 To set up and solve subtraction sentences making change from $1 or $5, then show that 'change' amount in actual coins and bills.
 Identify and count coins to $1.00; solve money problems and make change.
 dry erase boards, markers, erasers, fake coins, fake one and five dollar bills.
 Start off the lesson by asking students what they most recently bought at a store. A Bakugan? A Barbie? A piece of candy? Once ideas were given, ask about how those items were paid for. Suggest they were paid for using a one-dollar bill? A five-dollar bill? Ask students if they know what had to happen if they paid for a piece of candy that cost $0.25 and they gave the clerk $1.00. Discuss predictions.
 Go into discussing how "getting change back" works. When you pay for something with more than you owe, you get change back. Introduce how a clerk could find out how much change he would owe you, by writing a subtraction sentence. Set up on the board. Have children help you determine which numbers to use and which goes on top. Explain how "double regrouping" will take place. When subtracting $1.00 - $0.25, in the ones place, you can't subtract 0-5. So see if you can borrow from the tens place. Nope! What about your next-next-door neighbor, the hundreds place? Yes! Regroup the hundreds place, making him go from a 1 to a 0. Then, the tens place goes from a 0 up to a 10. Go back to the ones place for a second, can we subtract 0 minus 5 yet? No! So we need to do our regrouping again!

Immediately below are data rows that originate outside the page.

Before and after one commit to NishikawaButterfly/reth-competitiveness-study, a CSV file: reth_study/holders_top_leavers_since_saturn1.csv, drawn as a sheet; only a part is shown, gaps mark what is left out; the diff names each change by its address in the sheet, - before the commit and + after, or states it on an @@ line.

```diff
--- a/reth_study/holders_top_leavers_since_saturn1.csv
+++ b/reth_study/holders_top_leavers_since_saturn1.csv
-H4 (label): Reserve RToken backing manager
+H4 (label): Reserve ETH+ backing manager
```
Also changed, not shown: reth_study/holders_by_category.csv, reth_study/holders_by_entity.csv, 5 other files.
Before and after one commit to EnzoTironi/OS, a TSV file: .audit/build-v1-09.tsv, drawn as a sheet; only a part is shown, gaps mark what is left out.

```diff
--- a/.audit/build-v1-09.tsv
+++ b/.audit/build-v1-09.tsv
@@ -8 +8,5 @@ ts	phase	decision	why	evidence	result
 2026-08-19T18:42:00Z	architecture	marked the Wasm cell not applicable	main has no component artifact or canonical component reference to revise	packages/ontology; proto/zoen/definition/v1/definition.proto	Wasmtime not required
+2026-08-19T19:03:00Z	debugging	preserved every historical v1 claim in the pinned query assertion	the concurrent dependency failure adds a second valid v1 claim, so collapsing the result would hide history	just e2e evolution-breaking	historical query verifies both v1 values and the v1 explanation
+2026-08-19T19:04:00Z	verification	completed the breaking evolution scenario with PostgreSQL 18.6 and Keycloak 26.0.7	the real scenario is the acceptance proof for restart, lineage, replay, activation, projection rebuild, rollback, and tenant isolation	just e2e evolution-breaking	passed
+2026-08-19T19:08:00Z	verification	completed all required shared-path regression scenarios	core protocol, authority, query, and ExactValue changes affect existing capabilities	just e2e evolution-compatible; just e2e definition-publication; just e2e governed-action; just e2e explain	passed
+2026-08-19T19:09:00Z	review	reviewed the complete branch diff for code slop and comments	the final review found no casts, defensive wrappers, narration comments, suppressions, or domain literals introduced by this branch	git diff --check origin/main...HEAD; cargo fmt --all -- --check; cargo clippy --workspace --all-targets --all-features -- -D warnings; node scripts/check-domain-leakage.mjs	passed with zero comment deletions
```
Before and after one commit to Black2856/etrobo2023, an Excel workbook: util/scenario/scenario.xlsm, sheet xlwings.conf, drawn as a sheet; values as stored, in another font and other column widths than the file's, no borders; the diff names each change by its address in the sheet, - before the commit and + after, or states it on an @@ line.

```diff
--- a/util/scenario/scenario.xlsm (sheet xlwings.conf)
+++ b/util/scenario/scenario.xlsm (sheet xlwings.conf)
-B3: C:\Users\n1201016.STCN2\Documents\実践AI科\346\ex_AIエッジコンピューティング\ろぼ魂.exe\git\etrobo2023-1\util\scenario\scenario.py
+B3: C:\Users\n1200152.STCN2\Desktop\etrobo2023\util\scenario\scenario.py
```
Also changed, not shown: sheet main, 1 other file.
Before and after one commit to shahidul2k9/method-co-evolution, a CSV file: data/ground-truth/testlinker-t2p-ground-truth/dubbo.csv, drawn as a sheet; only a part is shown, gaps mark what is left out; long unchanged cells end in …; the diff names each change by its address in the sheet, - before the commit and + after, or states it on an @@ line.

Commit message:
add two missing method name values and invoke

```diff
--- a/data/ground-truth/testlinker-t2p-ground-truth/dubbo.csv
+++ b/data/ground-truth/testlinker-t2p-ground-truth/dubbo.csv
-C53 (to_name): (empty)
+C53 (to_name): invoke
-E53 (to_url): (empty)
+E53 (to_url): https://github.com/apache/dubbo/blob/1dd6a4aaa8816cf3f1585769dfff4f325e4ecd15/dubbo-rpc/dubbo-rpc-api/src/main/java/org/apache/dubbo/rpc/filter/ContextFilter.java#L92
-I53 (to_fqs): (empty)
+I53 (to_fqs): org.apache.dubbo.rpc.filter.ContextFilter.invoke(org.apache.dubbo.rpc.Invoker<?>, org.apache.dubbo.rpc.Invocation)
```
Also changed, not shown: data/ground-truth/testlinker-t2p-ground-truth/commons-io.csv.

Go to the tens place, cross him out, changing him from a 10, down to a 9. Give that to the ones place, changing him from a 0 up to a 10. Now you can subtract in all three places. Model how this is done, and how the final answer is shown. Repeat this process but asking children to set up the situation- they decide what is bought, how much it is, and how much you are to give the clerk in order to buy the item.
 Model this a few times, then invite kids up to the board to do the subtracting. During this, be calling on student for input of how to do this correctly. If space is available, set up more than one number sentence on the board so multiple students are practicing this application at the same time. Once all students have had a chance to do this, move on to independent practice.
 To extend the lesson higher: Students can work in pairs, one student/customer paying for a certain item, giving the other student/clerk the correct bills, making change by writing it on paper or solving in their head, and giving the customer the change in fake coins. To extend the lesson lower: stick with only writing the number sentences on the dry erase boards. Set up the sentences on the chalk board so student see how the numbers are to be correctly lined up. Go step by step with this group to insure their doing each step correctly.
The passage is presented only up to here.